**DATASET RECORDS**
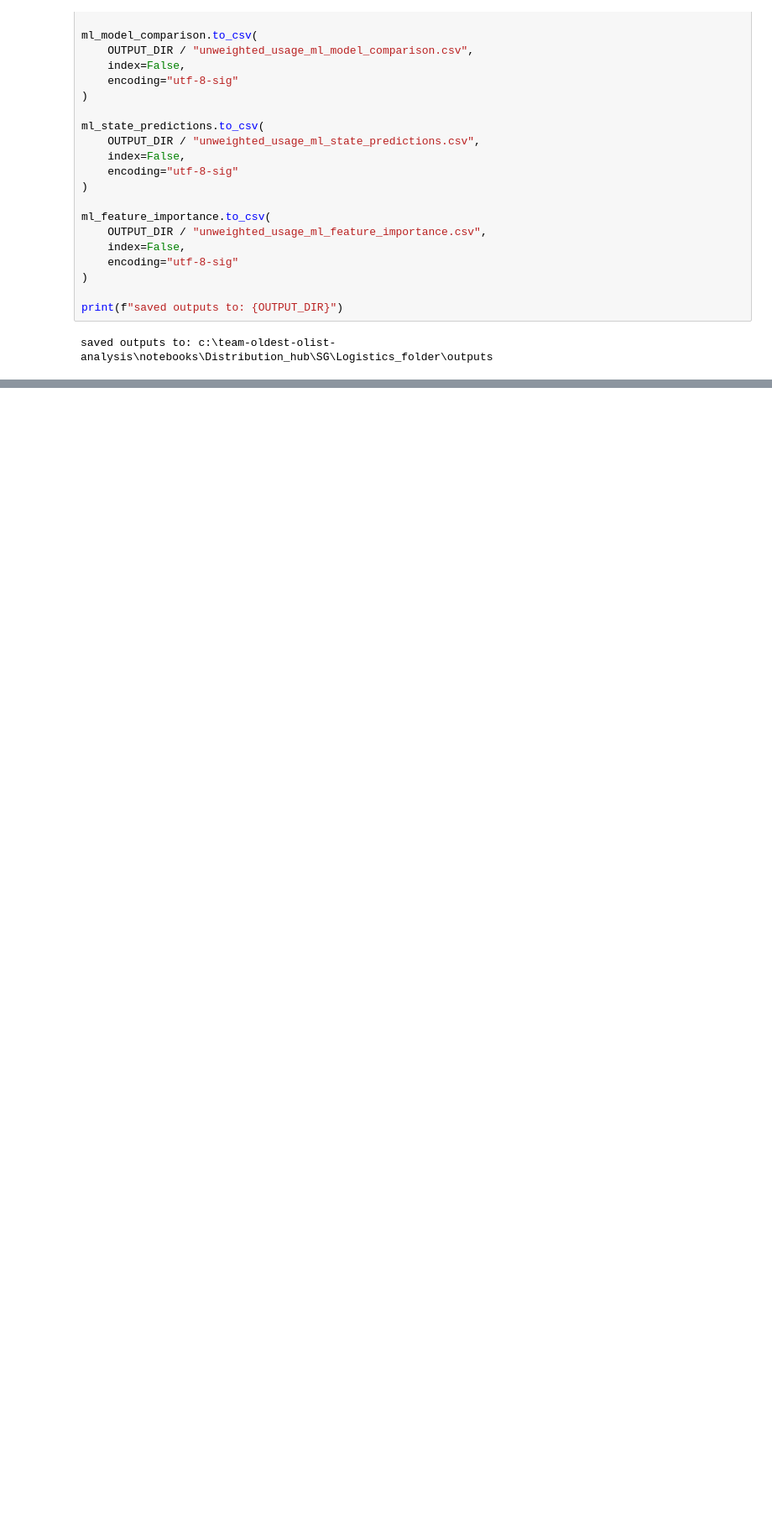
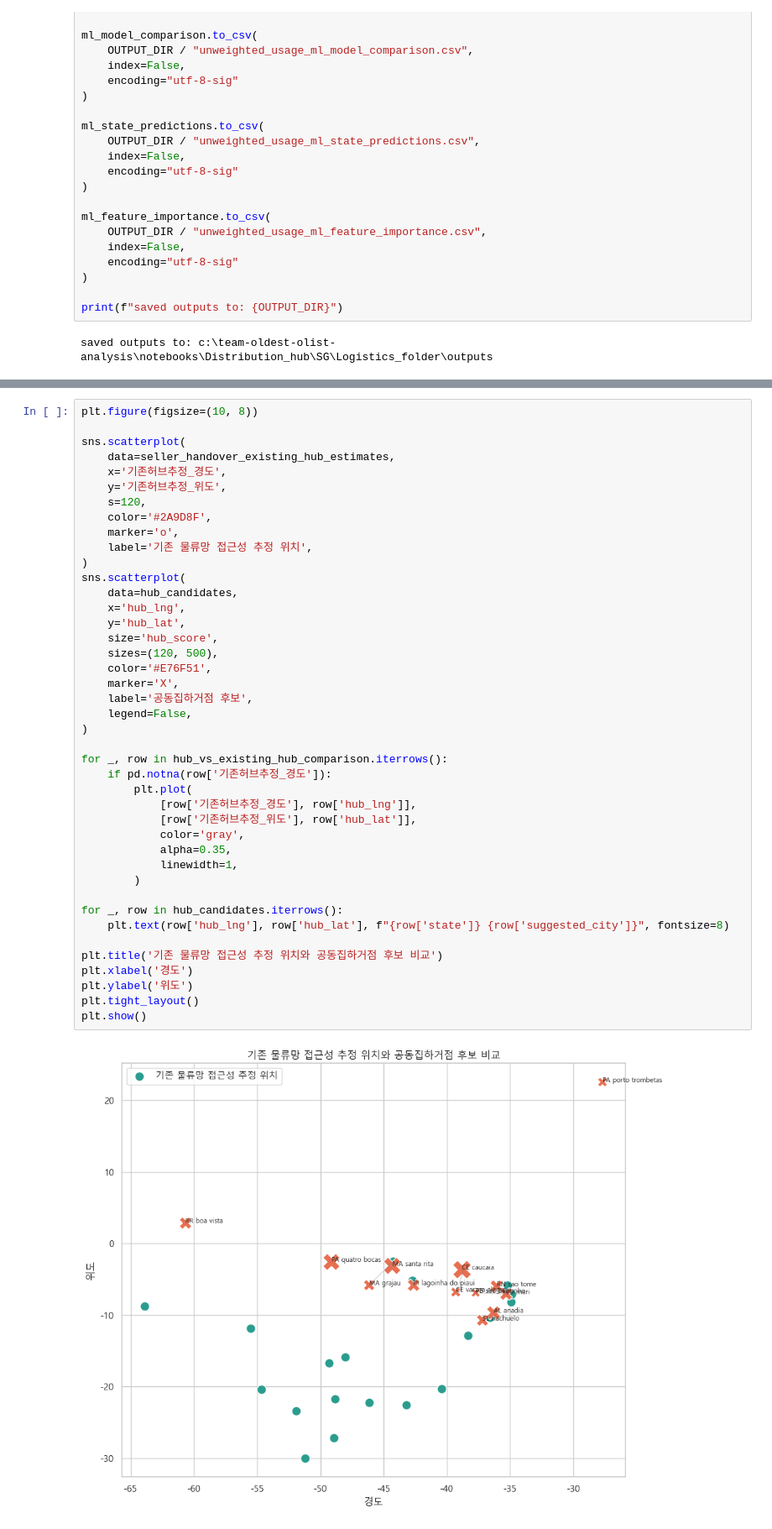
Before and after one commit to KyungminChang/team-oldest-olist-analysis, a Jupyter notebook: notebooks/Distribution_hub/SG/Logistics_folder/공동집하거점_무가중_수정.ipynb, the cells around one changed output, grey strips where cells are left out. Shown at 84% size. Saved outputs shown, nothing was run; the diff lists cells and outputs as text; blank space fills up the shorter version.

```diff
--- a/notebooks/Distribution_hub/SG/Logistics_folder/공동집하거점_무가중_수정.ipynb
+++ b/notebooks/Distribution_hub/SG/Logistics_folder/공동집하거점_무가중_수정.ipynb
@@ -2026,0 +2482,44 @@ saved outputs to: c:\team-oldest-olist-analysis\notebooks\Distribution_hub\SG\Lo
+# %%
+plt.figure(figsize=(10, 8))
+
+sns.scatterplot(
+    data=seller_handover_existing_hub_estimates,
+    x='기존허브추정_경도',
+    y='기존허브추정_위도',
+    s=120,
+    color='#2A9D8F',
+    marker='o',
+    label='기존 물류망 접근성 추정 위치',
+)
+sns.scatterplot(
+    data=hub_candidates,
+    x='hub_lng',
+    y='hub_lat',
+    size='hub_score',
+    sizes=(120, 500),
+    color='#E76F51',
+    marker='X',
+    label='공동집하거점 후보',
+    legend=False,
+)
+
+for _, row in hub_vs_existing_hub_comparison.iterrows():
+    if pd.notna(row['기존허브추정_경도']):
+        plt.plot(
+            [row['기존허브추정_경도'], row['hub_lng']],
+            [row['기존허브추정_위도'], row['hub_lat']],
+            color='gray',
+            alpha=0.35,
+            linewidth=1,
+        )
+
+for _, row in hub_candidates.iterrows():
+    plt.text(row['hub_lng'], row['hub_lat'], f"{row['state']} {row['suggested_city']}", fontsize=8)
+
+plt.title('기존 물류망 접근성 추정 위치와 공동집하거점 후보 비교')
+plt.xlabel('경도')
+plt.ylabel('위도')
+plt.tight_layout()
+plt.show()
+# %% [output]
+[figure, added]
```
Also changed, not shown: parts of 15 cells of this notebook, 1 other file.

**EXERCISE PROMPT**
Exact copy, pictures excluded: restate every record above word for word.

**ANSWER BOX**
Before and after one commit to KyungminChang/team-oldest-olist-analysis, a Jupyter notebook: notebooks/Distribution_hub/SG/Logistics_folder/공동집하거점_무가중_수정.ipynb, the cells around one changed output, grey strips where cells are left out. Shown at 84% size. Saved outputs shown, nothing was run; the diff lists cells and outputs as text; blank space fills up the shorter version.

```diff
--- a/notebooks/Distribution_hub/SG/Logistics_folder/공동집하거점_무가중_수정.ipynb
+++ b/notebooks/Distribution_hub/SG/Logistics_folder/공동집하거점_무가중_수정.ipynb
@@ -2026,0 +2482,44 @@ saved outputs to: c:\team-oldest-olist-analysis\notebooks\Distribution_hub\SG\Lo
+# %%
+plt.figure(figsize=(10, 8))
+
+sns.scatterplot(
+    data=seller_handover_existing_hub_estimates,
+    x='기존허브추정_경도',
+    y='기존허브추정_위도',
+    s=120,
+    color='#2A9D8F',
+    marker='o',
+    label='기존 물류망 접근성 추정 위치',
+)
+sns.scatterplot(
+    data=hub_candidates,
+    x='hub_lng',
+    y='hub_lat',
+    size='hub_score',
+    sizes=(120, 500),
+    color='#E76F51',
+    marker='X',
+    label='공동집하거점 후보',
+    legend=False,
+)
+
+for _, row in hub_vs_existing_hub_comparison.iterrows():
+    if pd.notna(row['기존허브추정_경도']):
+        plt.plot(
+            [row['기존허브추정_경도'], row['hub_lng']],
+            [row['기존허브추정_위도'], row['hub_lat']],
+            color='gray',
+            alpha=0.35,
+            linewidth=1,
+        )
+
+for _, row in hub_candidates.iterrows():
+    plt.text(row['hub_lng'], row['hub_lat'], f"{row['state']} {row['suggested_city']}", fontsize=8)
+
+plt.title('기존 물류망 접근성 추정 위치와 공동집하거점 후보 비교')
+plt.xlabel('경도')
+plt.ylabel('위도')
+plt.tight_layout()
+plt.show()
+# %% [output]
+[figure, added]
```
Also changed, not shown: parts of 15 cells of this notebook, 1 other file.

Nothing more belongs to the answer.